    Journal: PLoS ONE

    Article Title: HIV-Associated Disruption of Tight and Adherens Junctions of Oral Epithelial Cells Facilitates HSV-1 Infection and Spread

    doi: 10.1371/journal.pone.0088803

    Figure Lengend Snippet: The oral mucosal epithelium consists of stratified squamous epithelial cells. Each layer of epithelial cells forms lateral intercellular junctional complexes, including AJs and TJs. HSV-1 gD receptor nectin-1 is sequestered within the intact AJs area of lateral membranes of epithelial cells (left panel). HIV-induced disruption of AJs exposes nectin-1 from its sequestered areas (right panel), which binds to HSV gD and thereby promotes HSV infection and cell-to-cell spread within the oral epithelium. HIV-induced disruption of TJs leads to paracellular spread of HSV virions, which may facilitate penetration of virus from the apical to the basolateral direction into the deeper part of the epithelium, and from the basolateral to the apical direction leading to release of virus into saliva.
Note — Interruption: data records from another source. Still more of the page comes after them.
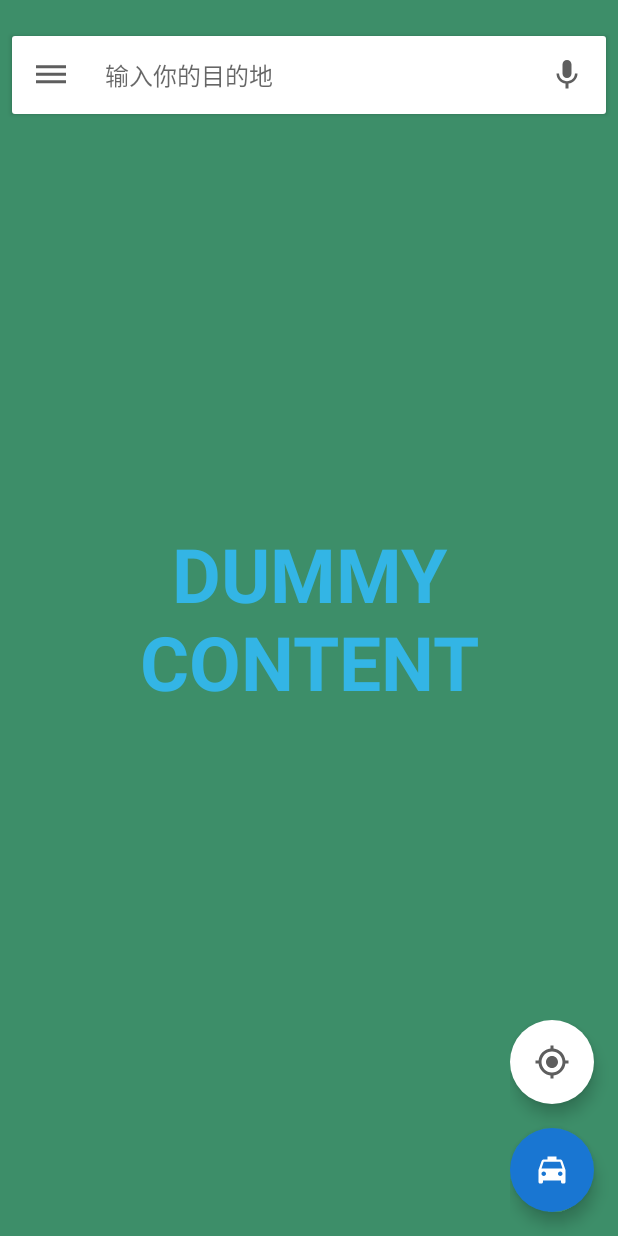
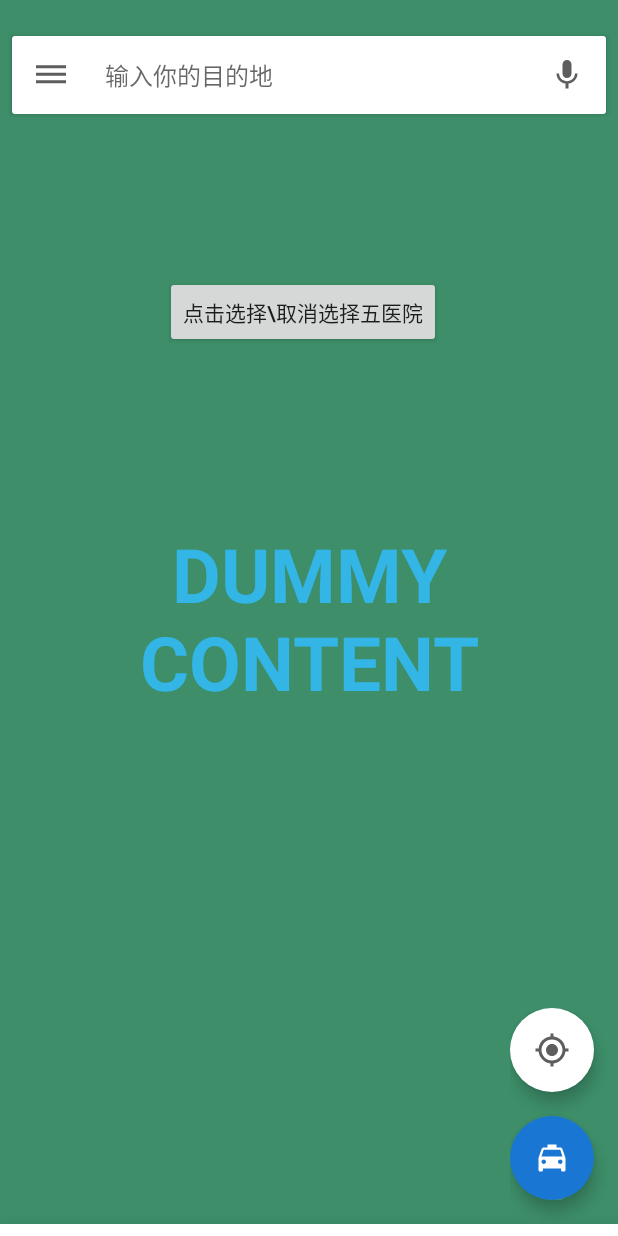
Before and after one commit to 599020328/everyday, an Android app: the MapActivity screen opened directly, with no data from a screen before it, on a phone screen of 412 x 824 dp. Run offline under Robolectric (Android 15) with nearby library versions, the light colour scheme and no system bars; libraries missing offline, so code that uses them is left out: com.pkmmte.view; 1 statement that could not run was skipped.

Commit message:
地图页面
TODO修改未同步，从地图activity返回，导航焦点存在bug，留在地图那个上面。

```diff
--- a/Weather/everyday/src/main/AndroidManifest.xml
+++ b/Weather/everyday/src/main/AndroidManifest.xml
@@ -61,6 +61,10 @@
         <activity
             android:name=".AnalyActivity"
             android:label="@string/title_activity_analy"
+            android:theme="@style/AppTheme.NoActionBar" />
+        <activity
+            android:name=".LineActivity"
+            android:label="@string/title_activity_line"
             android:theme="@style/AppTheme.NoActionBar"></activity>
     </application>
 
--- a/Weather/everyday/src/main/java/cc/yfree/yangf/everyday/MapActivity.java
+++ b/Weather/everyday/src/main/java/cc/yfree/yangf/everyday/MapActivity.java
@@ -1,5 +1,6 @@
 package cc.yfree.yangf.everyday;
 
+import android.animation.ObjectAnimator;
 import android.annotation.SuppressLint;
 import android.app.Activity;
 import android.content.Context;
@@ -15,13 +16,16 @@ import android.text.InputType;
 import android.view.Gravity;
 import android.view.MotionEvent;
 import android.view.View;
+import android.view.ViewGroup;
 import android.view.Window;
 import android.view.WindowManager;
 import android.view.animation.Animation;
 import android.view.animation.AnimationUtils;
 import android.view.inputmethod.EditorInfo;
 import android.view.inputmethod.InputMethodManager;
+import android.widget.Button;
 import android.widget.EditText;
+import android.widget.RelativeLayout;
 
 import com.pkmmte.view.CircularImageView;
 
@@ -49,6 +53,8 @@ public class MapActivity extends AppCompatActivity {
     private static final int UI_ANIMATION_DELAY = 300;
     private final Handler mHideHandler = new Handler();
     private View mContentView;
+    public static Activity MapActivity;
+
     private final Runnable mHidePart2Runnable = new Runnable() {
         @SuppressLint("InlinedApi")
         @Override
@@ -78,7 +84,7 @@ public class MapActivity extends AppCompatActivity {
 //            mControlsView.setVisibility(View.VISIBLE);
         }
     };
-    private boolean mVisible;
+    private boolean mVisible,isShow;
     private final Runnable mHideRunnable = new Runnable() {
         @Override
         public void run() {
@@ -89,6 +95,9 @@ public class MapActivity extends AppCompatActivity {
     private FloatingActionButton fab1;
     private FloatingActionButton fab2;
     private InputMethodManager inputmanger;
+    private View mbottom,floaticon,bottomView;
+    private Button mbutton;
+    private ObjectAnimator animator;
     /**
      * Touch listener to use for in-layout UI controls to delay hiding the
      * system UI. This is to prevent the jarring behavior of controls going away
@@ -107,10 +116,11 @@ public class MapActivity extends AppCompatActivity {
     @Override
     protected void onCreate(Bundle savedInstanceState) {
         super.onCreate(savedInstanceState);
-
+        MapActivity = this;
         setContentView(R.layout.drawerlayout_map);
 
         mVisible = true;
+        isShow   = false;
 //        mControlsView = findViewById(R.id.fullscreen_content_controls);
         mContentView = findViewById(R.id.fullscreen_content);
         mEditText = (EditText)findViewById(R.id.map_input);
@@ -118,7 +128,14 @@ public class MapActivity extends AppCompatActivity {
 
         fab1 = (FloatingActionButton)findViewById(R.id.fab1);
         fab2 = (FloatingActionButton)findViewById(R.id.fab2);
+        floaticon = findViewById(R.id.floaticon);
+        mbottom = findViewById(R.id.bottom);
+        bottomView = findViewById(R.id.bottom_all);
         inputmanger = (InputMethodManager) getSystemService(Context.INPUT_METHOD_SERVICE);
+
+        mbutton = (Button)findViewById(R.id.select);
+
+
 
 
         // Set up the user interaction to manually show or hide the system UI.
@@ -162,8 +179,24 @@ public class MapActivity extends AppCompatActivity {
             }
         });
 
+        mbutton.setOnClickListener(new View.OnClickListener() {
+            @Override
+            public void onClick(View view) {
+                toggleSelect();
+            }
+        });
+
+
     }
 
+    /*销毁其他activity*/
+
+    @Override
+    protected void onResume() {
+        super.onResume();
+        Activity.onDestory()
+        getLocalActivityManager().destroyActivity("string id", true);
+    }
     /*默认隐藏*/
 //    @Override
 //    protected void onPostCreate(Bundle savedInstanceState) {
@@ -175,7 +208,7 @@ public class MapActivity extends AppCompatActivity {
 //        delayedHide(100);
 //    }
 
-    /*默认取消焦点*/
+    /*默认取消焦点,隐藏bottom*/
     @Override
     protected void onPostCreate(Bundle savedInstanceState) {
         super.onPostCreate(savedInstanceState);
@@ -191,6 +224,29 @@ public class MapActivity extends AppCompatActivity {
         }
     }
 
+    private void toggleSelect() {
+        if (isShow) {
+            WindowManager wm = this.getWindowManager();
+            int height = wm.getDefaultDisplay().getHeight();
+            float heightChange = height*0.116f;
+            animator = ObjectAnimator.ofFloat(bottomView, "translationY",  0);
+            animator.setDuration(400);
+            animator.start();
+            isShow = false;
+        } else {
+            WindowManager wm = this.getWindowManager();
+            int height = wm.getDefaultDisplay().getHeight();
+            float heightChange = height*0.116f;
+            animator = ObjectAnimator.ofFloat(bottomView, "translationY", -heightChange);
+            animator.setDuration(400);
+            animator.start();
+            if (!mVisible) {
+                show();
+            }
+            isShow = true;
+        }
+    }
+
     private void hide() {
 
 //        mControlsView.setVisibility(View.GONE);
@@ -199,9 +255,19 @@ public class MapActivity extends AppCompatActivity {
         Animation animation = AnimationUtils.loadAnimation(this, R.anim.animation_down_to_up);
         mEditText.startAnimation(animation);
         mEditText.setVisibility(View.GONE);
-        fab1.setVisibility(View.GONE);
-        fab2.setVisibility(View.GONE);
+        animator = ObjectAnimator.ofFloat(floaticon, "alpha", 1f, 0f);
+        animator.setDuration(300);
+        animator.start();
 
+        if (isShow) {
+            WindowManager wm = this.getWindowManager();
+            int height = wm.getDefaultDisplay().getHeight();
+            float heightChange = height * 0.116f;
+            animator = ObjectAnimator.ofFloat(bottomView, "translationY", 0);
+            animator.setDuration(400);
+            animator.start();
+            isShow = false;
+        }
         mVisible = false;
 
         // Schedule a runnable to remove the status and navigation bar after a delay
@@ -220,11 +286,19 @@ public class MapActivity extends AppCompatActivity {
         mEditText.startAnimation(animation);
         mEditText.setVisibility(View.VISIBLE);
 
-        animation = AnimationUtils.loadAnimation(this, R.anim.float_show);
-        fab1.startAnimation(animation);
-        fab2.startAnimation(animation);
-        fab1.setVisibility(View.VISIBLE);
-        fab2.setVisibility(View.VISIBLE);
+        animator = ObjectAnimator.ofFloat(floaticon, "alpha", 0f, 1f);
+        animator.setDuration(300);
+        animator.start();
+
+//        if (isShow){
+//            RelativeLayout.LayoutParams lp1 = new RelativeLayout.LayoutParams(
+//                    ViewGroup.LayoutParams.WRAP_CONTENT, ViewGroup.LayoutParams.WRAP_CONTENT);
+//            lp1.addRule(RelativeLayout.ABOVE, R.id.bottom);//设置在bottom上方
+//            lp1.addRule(RelativeLayout.ALIGN_PARENT_RIGHT);//设置贴紧右边
+//            floaticon.setLayoutParams(lp1);//动态改变布局
+//        }
+
+
 
         mVisible = true;
 
--- a/Weather/everyday/src/main/java/cc/yfree/yangf/everyday/TodoActivity.java
+++ b/Weather/everyday/src/main/java/cc/yfree/yangf/everyday/TodoActivity.java
@@ -1,5 +1,6 @@
 package cc.yfree.yangf.everyday;
 
+import android.app.Activity;
 import android.content.Intent;
 import android.os.Bundle;
 import android.support.design.widget.FloatingActionButton;
@@ -35,14 +36,17 @@ public class TodoActivity extends AppCompatActivity {
      */
     private SectionsPagerAdapter mSectionsPagerAdapter;
 
+
     /**
      * The {@link ViewPager} that will host the section contents.
      */
     private ViewPager mViewPager;
+    public static Activity TodoActivity;
 
     @Override
     protected void onCreate(Bundle savedInstanceState) {
         super.onCreate(savedInstanceState);
+        TodoActivity = this;
         setContentView(R.layout.drawlayout_todo);
 
         Toolbar toolbar = (Toolbar) findViewById(R.id.toolbar);
--- a/Weather/everyday/src/main/java/cc/yfree/yangf/everyday/WeatherActivity_.java
+++ b/Weather/everyday/src/main/java/cc/yfree/yangf/everyday/WeatherActivity_.java
@@ -1,5 +1,6 @@
 package cc.yfree.yangf.everyday;
 
+import android.app.Activity;
 import android.content.Intent;
 import android.os.Bundle;
 import android.support.v4.app.Fragment;
@@ -43,6 +44,7 @@ public class WeatherActivity_ extends AppCompatActivity {
      * The {@link ViewPager} that will host the section contents.
      */
     private ViewPager mViewPager;
+    public static Activity WeatherActivity;
 
     TodayFragment todayFragment = new TodayFragment();
     FifteenFragment fifteenFragment = new FifteenFragment();
@@ -54,6 +56,7 @@ public class WeatherActivity_ extends AppCompatActivity {
     protected void onCreate(Bundle savedInstanceState) {
         LayoutInflaterCompat.setFactory(getLayoutInflater(), new IconicsLayoutInflater(getDelegate()));
         super.onCreate(savedInstanceState);
+        WeatherActivity = this;
         setContentView(R.layout.drawerlayout_weather_);
 
         Toolbar toolbar = (Toolbar) findViewById(R.id.toolbar);
--- a/Weather/everyday/src/main/res/layout/activity_map.xml
+++ b/Weather/everyday/src/main/res/layout/activity_map.xml
@@ -1,4 +1,4 @@
-<FrameLayout xmlns:android="http://schemas.android.com/apk/res/android"
+<RelativeLayout xmlns:android="http://schemas.android.com/apk/res/android"
     xmlns:tools="http://schemas.android.com/tools"
     android:layout_width="match_parent"
     android:layout_height="match_parent"
@@ -40,10 +40,30 @@
 
     <!-- This FrameLayout insets its children based on system windows using
          android:fitsSystemWindows. -->
-   <LinearLayout
+
+
+    <Button
+        android:id="@+id/select"
+        android:layout_marginTop="184dp"
+        android:layout_marginLeft="110dp"
         android:layout_width="wrap_content"
         android:layout_height="wrap_content"
-       android:layout_gravity="bottom|end"
+        android:text="点击选择\\取消选择五医院"/>
+
+    <RelativeLayout
+        android:id="@+id/bottom_all"
+        android:layout_width="match_parent"
+        android:layout_height="wrap_content"
+        android:orientation="vertical"
+        android:layout_alignParentTop="true"
+        android:layout_alignParentStart="true"
+        android:layout_marginBottom="-81dp">
+        <LinearLayout
+            android:id="@+id/floaticon"
+            android:layout_width="wrap_content"
+            android:layout_height="wrap_content"
+            android:layout_above="@+id/bottom"
+            android:layout_alignParentRight="true"
             android:orientation="vertical">
 
             <!--定位   -->
@@ -73,4 +93,30 @@
                 app:rippleColor="#4c000000" />
         </LinearLayout>
 
-</FrameLayout>
+        <LinearLayout
+            android:id="@+id/bottom"
+            android:layout_width="match_parent"
+            android:layout_height="wrap_content"
+            android:padding="16dp"
+            android:background="@color/white"
+            android:orientation="vertical"
+            android:elevation="20dp"
+            android:layout_alignParentBottom="true"
+            android:layout_alignParentStart="true">
+            <TextView
+                android:layout_width="wrap_content"
+                android:layout_height="wrap_content"
+                android:text="第五人民医院"
+                android:textSize="18dp"
+                android:textColor="@color/primary_text"
+                android:paddingBottom="8dp"/>
+            <TextView
+                android:layout_width="wrap_content"
+                android:layout_height="wrap_content"
+                android:text="15km"
+                android:textSize="16dp"
+                android:textColor="@color/secondry_text"/>
+        </LinearLayout>
+    </RelativeLayout>
+
+</RelativeLayout>
--- a/Weather/everyday/src/main/res/values/strings.xml
+++ b/Weather/everyday/src/main/res/values/strings.xml
@@ -110,4 +110,8 @@
     <string name="fabs_todo">{cmd_plus}</string>
     <string name="title_activity_add">AddActivity</string>
     <string name="title_activity_analy">AnalyActivity</string>
+    <string name="title_activity_line">LineActivity</string>
+    <string name="car_time">{cmd_car}  29分钟</string>
+    <string name="train_time">{cmd_train}  2时1分钟</string>
+    <string name="walk_time">{cmd_walk}  58分钟</string>
 </resources>
--- a/Weather/everyday/src/main/res/values/styles.xml
+++ b/Weather/everyday/src/main/res/values/styles.xml
@@ -56,5 +56,4 @@
 </resources>
 
 
-<!--<item name="android:windowTranslucentStatus">true</item>-->
-<!--<item name="android:windowTranslucentNavigation">true</item>-->
+    <!--<item name="android:windowTranslucentStatus">true</item>--><!--<item name="android:windowTranslucentNavigation">true</item>-->
```
Also changed, not shown: Weather/everyday/src/main/java/cc/yfree/yangf/everyday/HomeActivity.java (+10 -1 lines), Weather/everyday/src/main/java/cc/yfree/yangf/everyday/LineActivity.java (added, +159 -0 lines), Weather/everyday/src/main/res/anim/bottom_down_to_up.xml (added, +14 -0 lines), Weather/everyday/src/main/res/anim/bottom_up_to_down.xml (added, +14 -0 lines), Weather/everyday/src/main/res/layout/activity_line.xml (added, +73 -0 lines), Weather/everyday/src/main/res/layout/fragment_line.xml (added, +16 -0 lines), Weather/everyday/src/main/res/menu/menu_line.xml (added, +10 -0 lines). Lines whose indentation alone changed are shown as unchanged.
Thus, HIV-induced disruption of epithelial junctions may facilitate the spread of HSV-1 infection within the mucosal epithelium, leading to the rapid progression of HSV-mediated mucosal lesions and ulcers.

    Article Snippet: To determine HSV-1 infection, we immunostained infected cells with mouse antibodies against HSV-1 ICP4 and gB (both from Santa Cruz Biotechnology, Inc., Dallas, TX), rabbit anti-gD (HSV-1) (MyBioSource, San Diego, CA), and goat anti-HSV-1/2 antiserum (AbD Serotec, Raleigh, NC).

    Techniques: Infection